### EXERCISE BRIEF
Check each line of the records below for the word "changes" and copy those where it appears.

*** DATA Section Begins ***

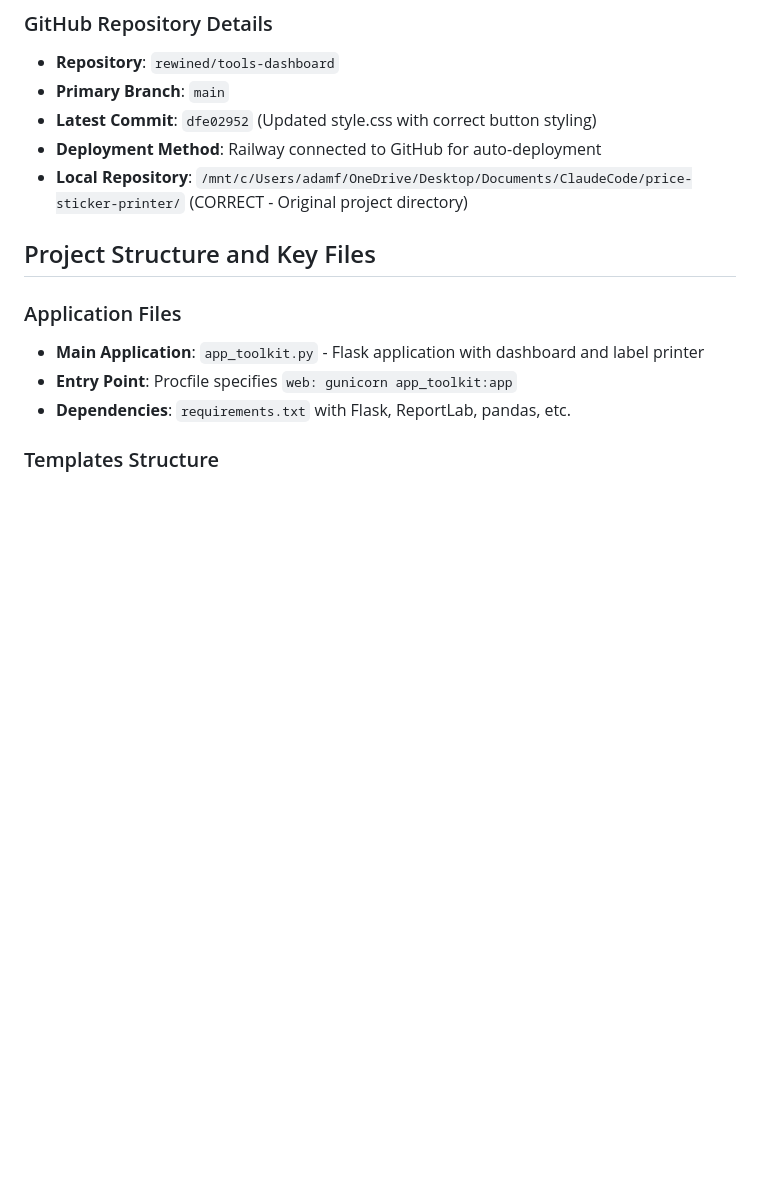
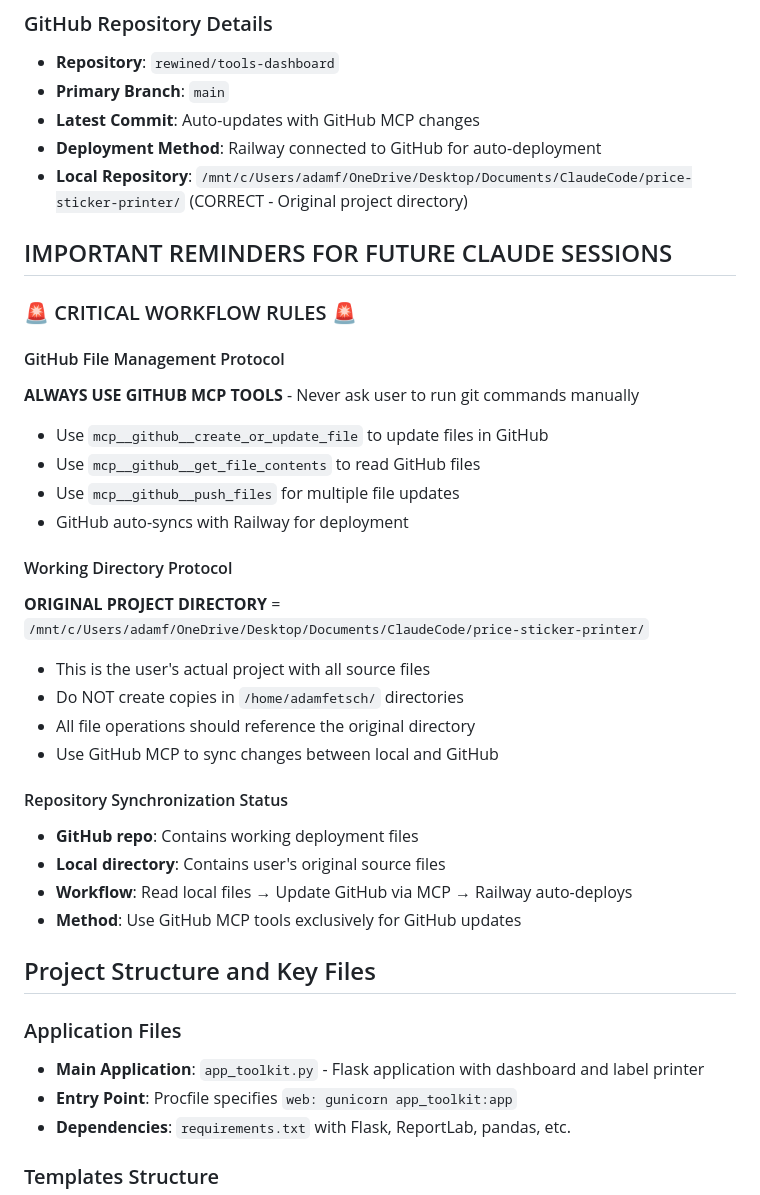
Before and after one commit to rewined/tools-dashboard, a Markdown page: CLAUDE.md, the part around one of its changes. Rendered like a GitHub page; blank space fills up the shorter version.

```diff
--- a/CLAUDE.md
+++ b/CLAUDE.md
@@ -36,9 +36,33 @@ This document tracks the Tools Dashboard project - a Flask-based web application
 ### GitHub Repository Details
 - **Repository**: `rewined/tools-dashboard`
 - **Primary Branch**: `main`
-- **Latest Commit**: `dfe02952` (Updated style.css with correct button styling)
+- **Latest Commit**: Auto-updates with GitHub MCP changes
 - **Deployment Method**: Railway connected to GitHub for auto-deployment
 - **Local Repository**: `/mnt/c/Users/adamf/OneDrive/Desktop/Documents/ClaudeCode/price-sticker-printer/` (CORRECT - Original project directory)
+
+## IMPORTANT REMINDERS FOR FUTURE CLAUDE SESSIONS
+
+### 🚨 CRITICAL WORKFLOW RULES 🚨
+
+#### GitHub File Management Protocol
+**ALWAYS USE GITHUB MCP TOOLS** - Never ask user to run git commands manually
+- Use `mcp__github__create_or_update_file` to update files in GitHub
+- Use `mcp__github__get_file_contents` to read GitHub files
+- Use `mcp__github__push_files` for multiple file updates
+- GitHub auto-syncs with Railway for deployment
+
+#### Working Directory Protocol
+**ORIGINAL PROJECT DIRECTORY** = `/mnt/c/Users/adamf/OneDrive/Desktop/Documents/ClaudeCode/price-sticker-printer/`
+- This is the user's actual project with all source files
+- Do NOT create copies in `/home/adamfetsch/` directories
+- All file operations should reference the original directory
+- Use GitHub MCP to sync changes between local and GitHub
+
+#### Repository Synchronization Status
+- **GitHub repo**: Contains working deployment files
+- **Local directory**: Contains user's original source files
+- **Workflow**: Read local files → Update GitHub via MCP → Railway auto-deploys
+- **Method**: Use GitHub MCP tools exclusively for GitHub updates
 
 ## Project Structure and Key Files
 
```
Also changed, not shown: other parts of CLAUDE.md (+23 -40 lines).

*** DATA Section Ends ***

### ANSWER TO THE PROBLEM
Before and after one commit to rewined/tools-dashboard, a Markdown page: CLAUDE.md, the part around one of its changes. Rendered like a GitHub page; blank space fills up the shorter version.
+- **Latest Commit**: Auto-updates with GitHub MCP changes
+- Use GitHub MCP to sync changes between local and GitHub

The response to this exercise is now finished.